## EXERCISE
The required result is a copy of each line below in which "display" appears.

Records from a data collection:
- - -

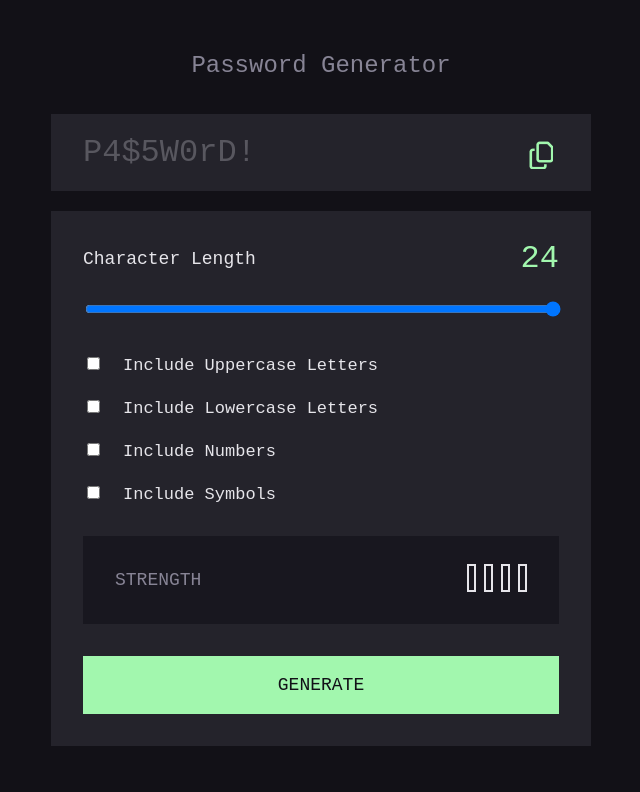
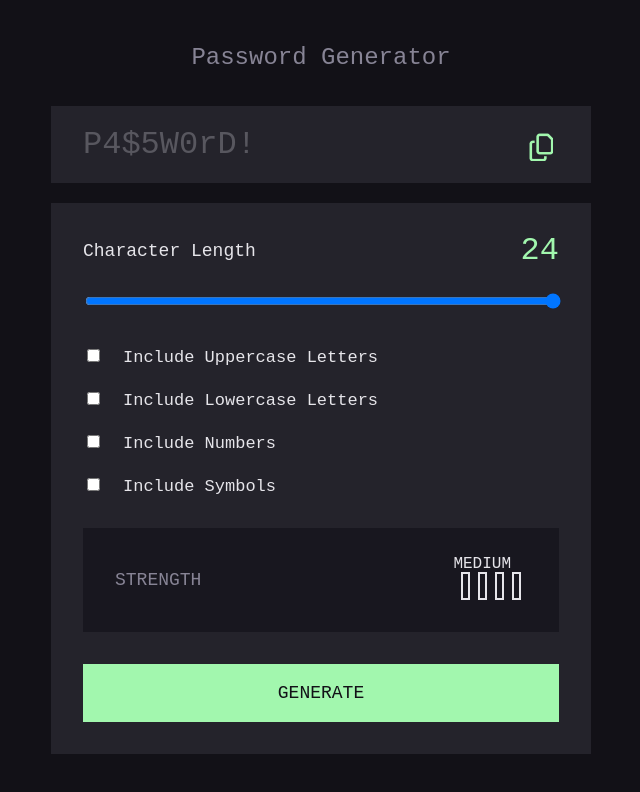
Before and after one commit to ntjnh/password-generator, a React (Vite) app: page / in a window 1280 px wide. Shown: the top 792 px of the page, without its empty margins (319-959 px from the left). Built offline with nearby package versions, Linux system fonts and the light colour scheme; a web font is replaced by a local one.

Commit message:
Style strength meter and its text

```diff
--- a/src/assets/scss/app.scss
+++ b/src/assets/scss/app.scss
@@ -134,8 +134,17 @@ body {
                     text-transform: uppercase;
                 }
 
+                &__status {
+                    display: flex;
+                    align-items: center;
+                    justify-content: space-between;
+                }
+
                 &__label {
-                    display: none;
+                    display: inline-block;
+                    margin-right: 1rem;
+                    text-transform: uppercase;
+                    width: fit-content;
                 }
 
                 .strength-meter {
@@ -146,6 +155,25 @@ body {
                         height: 28px;
                         margin-left: .5rem;
                         width: 9px;
+
+                        &.strong {
+                            background-color: limegreen;
+                            border-color: limegreen;
+                        }
+
+                        &.medium {
+                            &:nth-child(-n + 3) {
+                                background-color: orange;
+                                border-color: orange;
+                            }
+                        }
+
+                        &.weak {
+                            &:first-child {
+                                background-color: #cf2727;
+                                border-color: #cf2727;
+                            }
+                        }
                     }
                 }
             }
```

- - -

## THE ANSWER
+                    display: flex;
-                    display: none;
+                    display: inline-block;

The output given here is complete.